naturewn.com

Trending Topics

Climate Change, Violence and Disease Contributed to Indus Civilization Demise

Jan 20, 2014 01:48 PM EST
Close
Dancing Filipino traffic cop in Santa Claus costume directs traffic in Manila

Climate change, violence and disease all contributed to the fall of the Indus civilization, whose cities grew quickly from 2200 to 1900 BC, at which point they were generally abandoned.

"The collapse of the Indus [civilization] and the reorganization of its human population has been controversial for a long time," said Gwen Robbins Schug, an associate professor of anthropology at Appalachian State University and lead author of the paper published in the journal PLOS One.

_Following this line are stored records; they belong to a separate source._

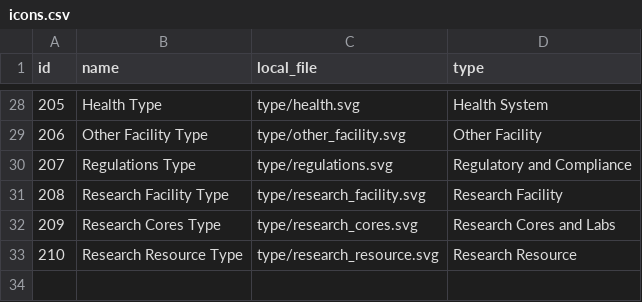
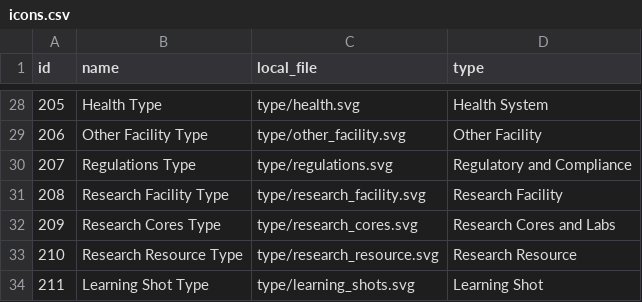
Before and after one commit to rkc7h/ithriv, a CSV file: backend/example_data/icons.csv, drawn as a sheet; only a part is shown, gaps mark what is left out; the diff names each change by its address in the sheet, - before the commit and + after, or states it on an @@ line.

Commit message:
Adds Learning Shot icon

```diff
--- a/backend/example_data/icons.csv
+++ b/backend/example_data/icons.csv
+row 34: 211 | Learning Shot Type | type/learning_shots.svg | Learning Shot
```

The study, which focuses on human skeletal remains discovered in the ancient city known as Harappa, located in modern-day Pakistan, indicate the Indus people were not the peaceful, egalitarian group so often proposed. Climate and socio-economic strains appear to have affected the socially disadvantaged and marginalized the most, as apparent in the discovery of higher rates of violence and disease in those individuals who were excluded from the city's formal cemeteries. In a site southeast of the city, a small pit containing the remains of men, women and children revealed a 50 percent violence rate for the 10 preserved crania. Meanwhile, more than 20 percent showed signs of having had leprosy.

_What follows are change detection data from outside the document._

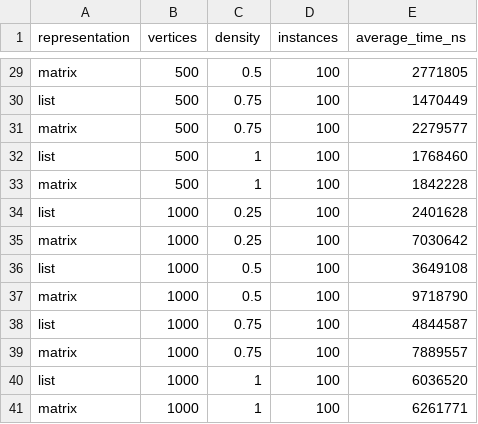
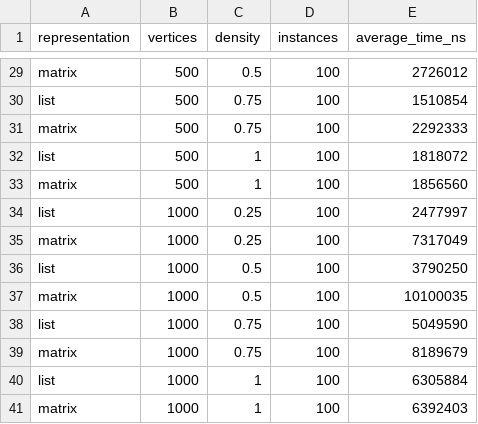
Before and after one commit to KBruy/Design-and-Analysis-of-Algorithms-Project-2, a CSV file: results.csv, drawn as a sheet; only a part is shown, gaps mark what is left out; the diff covers the shown part only; the diff names each change by its address in the sheet, - before the commit and + after, or states it on an @@ line.

```diff
--- a/results.csv
+++ b/results.csv
-E29 (average_time_ns): 2771805
+E29 (average_time_ns): 2726012
-E30 (average_time_ns): 1470449
+E30 (average_time_ns): 1510854
-E31 (average_time_ns): 2279577
+E31 (average_time_ns): 2292333
-E32 (average_time_ns): 1768460
+E32 (average_time_ns): 1818072
-E33 (average_time_ns): 1842228
+E33 (average_time_ns): 1856560
-E34 (average_time_ns): 2401628
+E34 (average_time_ns): 2477997
-E35 (average_time_ns): 7030642
+E35 (average_time_ns): 7317049
-E36 (average_time_ns): 3649108
+E36 (average_time_ns): 3790250
-E37 (average_time_ns): 9718790
+E37 (average_time_ns): 10100035
-E38 (average_time_ns): 4844587
+E38 (average_time_ns): 5049590
-E39 (average_time_ns): 7889557
+E39 (average_time_ns): 8189679
-E40 (average_time_ns): 6036520
+E40 (average_time_ns): 6305884
-E41 (average_time_ns): 6261771
+E41 (average_time_ns): 6392403
```
Also changed, not shown: 27 edited cells elsewhere in this file, 5 other files.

Around this time, a weakened monsoon system was triggering hydro-climatic stress that would have impacted areas like Harappa, recent reconstructions of the Beas River Valley show.

"Scientists cannot make assumptions that climate changes will always equate to violence and disease," Robbins Schug said. "However, in this case, it appears that the rapid urbanization process in Indus cities, and the increasingly large amount of culture contact, brought new challenges to the human population."

The lesson is one that still applies today, according to the study's authors.

"Human populations in semi-arid regions of the world, including South Asia, currently face disproportionate impacts from global climate change," the researchers wrote. "The evidence from Harappa offers insights into how social and biological challenges impacted past societies facing rapid population growth, climate change and environmental degradation. Unfortunately, in this case, increasing levels of violence and disease accompanied massive levels of migration and resource stress and disproportionate impacts were felt by the most vulnerable members of society."

© 2017 NatureWorldNews.com All rights reserved. Do not reproduce without permission.

Join the Conversation

arrow
Email Newsletter
About Us Contact Us Privacy Policy Terms&Conditions
Real Time Analytics